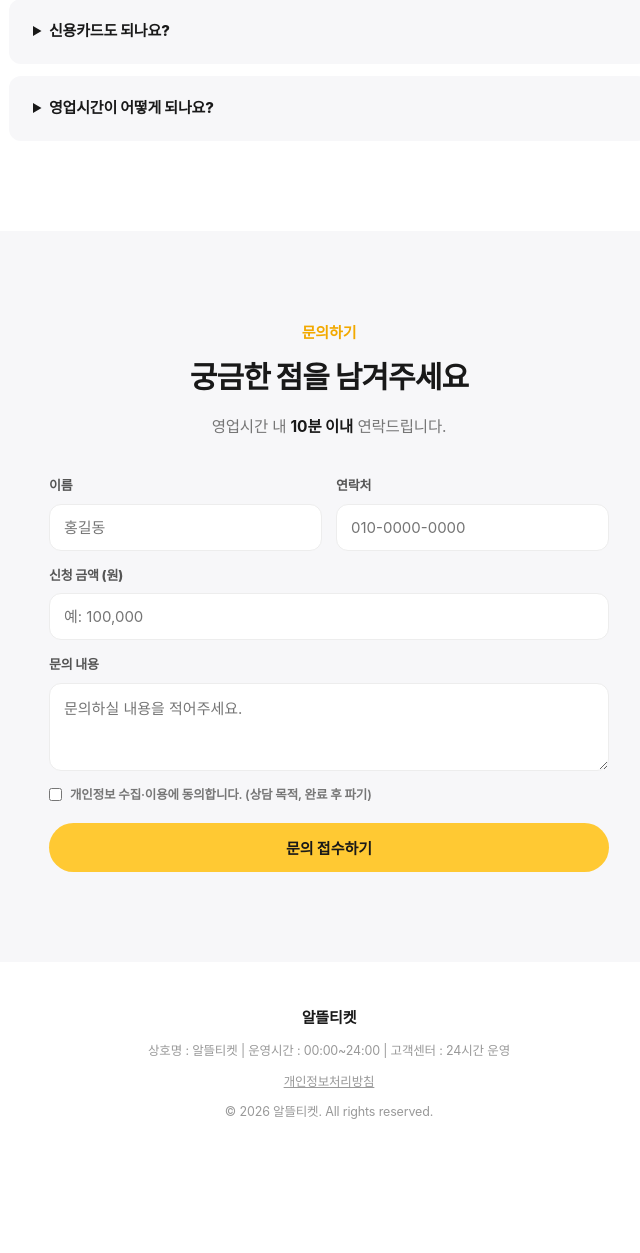
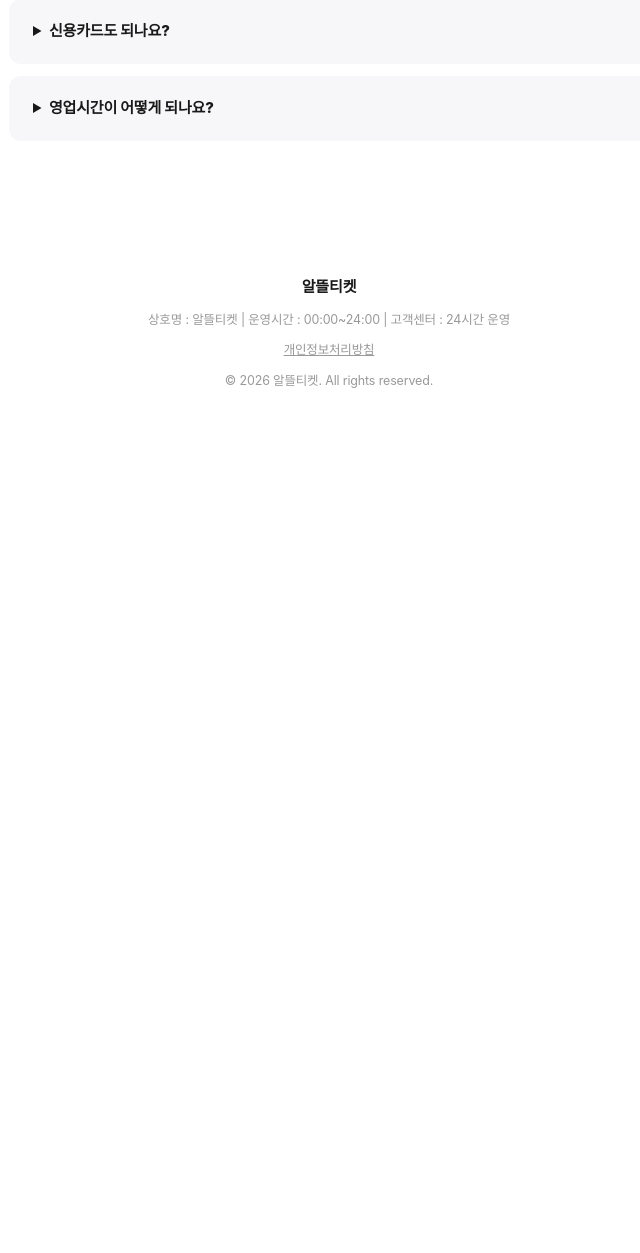
Before and after one commit to Jeongdonghwan/ticket_prj, a Flask app: page / in a window 1280 px wide. Shown: the part 4933-6186 px from the top of the page, without its empty margins (311-951 px from the left). After the commit the page ends 5321 px from the top, so only its background shows below. Run offline with Flask 3, Linux system fonts and the light colour scheme; data that the repository does not hold is empty; some web fonts are replaced.

Commit message:
하단 상담 신청 폼 제거 (문의는 채널톡/카카오톡 플로팅 버튼으로만 접수)
- templates/index.html: #inquiry 섹션·CSS·제출 JS 삭제, 네비 문의하기 → 채널톡 링크
- app.py: POST /api/inquiry 삭제, 미사용 re import 제거

Co-Authored-By: Claude Fable 5.1 <noreply@anthropic.com>

```diff
--- a/app.py
+++ b/app.py
@@ -1,6 +1,5 @@
 """알뜰티켓 — 랜딩 + 상담 어드민 (Flask + MariaDB)"""
 import os
-import re
 import time
 from collections import defaultdict, deque
 from datetime import datetime
@@ -120,32 +119,6 @@ def sitemap():
     xml = ('<?xml version="1.0" encoding="UTF-8"?>'
            f'<urlset xmlns="http://www.sitemaps.org/schemas/sitemap/0.9">{items}</urlset>')
     return Response(xml, mimetype="application/xml")
-
-
-@app.post("/api/inquiry")
-def api_inquiry():
-    data = request.get_json(silent=True) or request.form
-    # honeypot: 봇이 채우는 숨김 필드 — 채워져 있으면 저장 없이 정상 응답
-    if (data.get("website") or "").strip():
-        return jsonify({"ok": True})
-    if rate_limited("inquiry", limit=5):
-        return jsonify({"ok": False, "error": "요청이 너무 많습니다. 잠시 후 다시 시도해주세요."}), 429
-    name = (data.get("name") or "").strip()[:40]
-    phone = (data.get("phone") or "").strip()[:20]
-    if not name or not phone:
-        return jsonify({"ok": False, "error": "이름과 연락처를 입력해주세요."}), 400
-    # 신청 금액 → amount_final로 바로 저장. 입금완료 처리 시 이 금액이 그대로 랜딩 피드에 노출됨
-    digits = re.sub(r"\D", "", (data.get("amount") or ""))[:9]
-    amount_final = int(digits) if digits else None
-    memo = (data.get("memo") or "").strip()[:2000] or None
-    db.execute(
-        "INSERT INTO inquiries (source, name, phone, memo, amount_final) "
-        "VALUES ('form', %s, %s, %s, %s)",
-        (name, phone, memo, amount_final),
-    )
-    notify_new_inquiry({"source_label": "하단폼", "name": name, "phone": phone,
-                        "amount_final": amount_final, "memo": memo})
-    return jsonify({"ok": True}), 201
 
 
 @app.get("/api/live-feed")
--- a/templates/index.html
+++ b/templates/index.html
@@ -247,18 +247,6 @@ details{background:var(--gray-l);border-radius:12px;margin-top:12px;padding:20px
 summary{font-weight:800;cursor:pointer;font-size:15px}
 details p{margin-top:12px;color:var(--gray);font-size:14px}
 
-/* inquiry */
-.inq{background:var(--gray-l)}
-.inq form{margin:36px auto 0;display:grid;grid-template-columns:1fr 1fr;gap:14px;max-width:560px;text-align:left}
-.inq label{display:grid;gap:7px;font-size:13px;font-weight:800;color:#555}
-.inq input,.inq select,.inq textarea{background:#fff;border:1.5px solid var(--line);border-radius:12px;padding:13px 14px;font-size:15px;font-family:inherit;transition:border-color .15s}
-.inq input:focus,.inq select:focus,.inq textarea:focus{border-color:var(--yellow);outline:none}
-.inq textarea{resize:vertical;min-height:88px}
-.inq .full{grid-column:1/-1}
-.inq .agree{grid-column:1/-1;display:flex;gap:8px;align-items:center;font-size:12.5px;color:var(--gray);font-weight:600}
-.inq button{grid-column:1/-1;margin-top:4px}
-.hp-field{position:absolute;left:-9999px;width:1px;height:1px;opacity:0;overflow:hidden}
-@media(max-width:600px){.inq form{grid-template-columns:1fr}}
 
 /* footer */
 footer{padding:44px 0 130px;font-size:12.5px;color:#999;text-align:center}
@@ -384,7 +372,7 @@ height="0" width="0" style="display:none;visibility:hidden"></iframe></noscript>
       <li><a href="#intro">서비스 소개</a></li>
       <li><a href="#live">진행현황</a></li>
       <li><a href="#faq">FAQ</a></li>
-      <li><a href="#inquiry">문의하기</a></li>
+      <li><a href="{{ CHANNEL_TALK_URL }}" target="_blank" rel="noopener">문의하기</a></li>
     </ul>
     <a class="pill" style="margin:0;padding:9px 18px;font-size:13.5px" href="{{ CHANNEL_TALK_URL }}" target="_blank" rel="noopener">빠른 상담</a>
   </div>
@@ -509,23 +497,6 @@ height="0" width="0" style="display:none;visibility:hidden"></iframe></noscript>
   </div>
 </section>
 
-<section class="inq" id="inquiry">
-  <div class="wrap">
-    <div class="sec-brand">문의하기</div>
-    <h2 class="sec-title">궁금한 점을 남겨주세요</h2>
-    <p class="sec-desc">영업시간 내 <b>10분 이내</b> 연락드립니다.</p>
-    <form id="inqForm">
-      <label>이름<input name="name" required placeholder="홍길동"></label>
-      <label>연락처<input name="phone" required placeholder="010-0000-0000"></label>
-      <label class="full">신청 금액 (원)<input name="amount" required inputmode="numeric" placeholder="예: 100,000"></label>
-      <label class="full">문의 내용<textarea name="memo" placeholder="문의하실 내용을 적어주세요."></textarea></label>
-      {# honeypot — 봇 스팸 차단용 숨김 필드 (사람에겐 보이지 않음) #}
-      <input class="hp-field" type="text" name="website" tabindex="-1" autocomplete="off" aria-hidden="true">
-      <label class="agree"><input type="checkbox" required style="width:auto"> 개인정보 수집·이용에 동의합니다. (상담 목적, 완료 후 파기)</label>
-      <button class="pill y" style="justify-content:center" type="submit">문의 접수하기</button>
-    </form>
-  </div>
-</section>
 
 <footer>
   <div class="wrap">
@@ -615,7 +586,7 @@ setInterval(liveTick,8000);
 const io=new IntersectionObserver(es=>es.forEach(e=>{
   if(e.isIntersecting){e.target.classList.add('in');io.unobserve(e.target)}
 }),{threshold:.15,rootMargin:'0px 0px -40px'});
-document.querySelectorAll('.stat h2,.stat .em,.stat .btn-big,.sec-brand,.sec-title,.sec-desc,.pill,.rates .gc,.live-card,.rv2,.t-card,details,.inq form,.phone-wrap').forEach(el=>{
+document.querySelectorAll('.stat h2,.stat .em,.stat .btn-big,.sec-brand,.sec-title,.sec-desc,.pill,.rates .gc,.live-card,.rv2,.t-card,details,.phone-wrap').forEach(el=>{
   el.classList.add('rv');
   const sibs=[...el.parentElement.children];
   el.style.transitionDelay=Math.min(sibs.indexOf(el),5)*0.08+'s';
@@ -678,31 +649,6 @@ addEventListener('resize',()=>rvUpdate(false));
 addEventListener('load',()=>rvUpdate(false));
 rvUpdate(false);
 
-/* 문의 폼 — POST /api/inquiry */
-document.getElementById('inqForm').addEventListener('submit',async e=>{
-  e.preventDefault();
-  const f=e.target, btn=f.querySelector('button[type=submit]');
-  const data=Object.fromEntries(new FormData(f).entries());
-  btn.disabled=true;
-  try{
-    const res=await fetch('/api/inquiry',{
-      method:'POST',
-      headers:{'Content-Type':'application/json'},
-      body:JSON.stringify(data)
-    });
-    const j=await res.json().catch(()=>({}));
-    if(res.ok&&j.ok){
-      alert('문의가 접수되었습니다. 곧 연락드리겠습니다.');
-      f.reset();
-    }else{
-      alert(j.error||'접수에 실패했습니다. 잠시 후 다시 시도해주세요.');
-    }
-  }catch(err){
-    alert('접수에 실패했습니다. 잠시 후 다시 시도해주세요.');
-  }finally{
-    btn.disabled=false;
-  }
-});
 </script>
 </body>
 </html>
```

........

> WHAT YOU SHOULD DO:
Report each line of the data in which "return" occurs.

> RESULT BELOW:
     return Response(xml, mimetype="application/xml")
-        return jsonify({"ok": True})
-        return jsonify({"ok": False, "error": "요청이 너무 많습니다. 잠시 후 다시 시도해주세요."}), 429
-        return jsonify({"ok": False, "error": "이름과 연락처를 입력해주세요."}), 400
-    return jsonify({"ok": True}), 201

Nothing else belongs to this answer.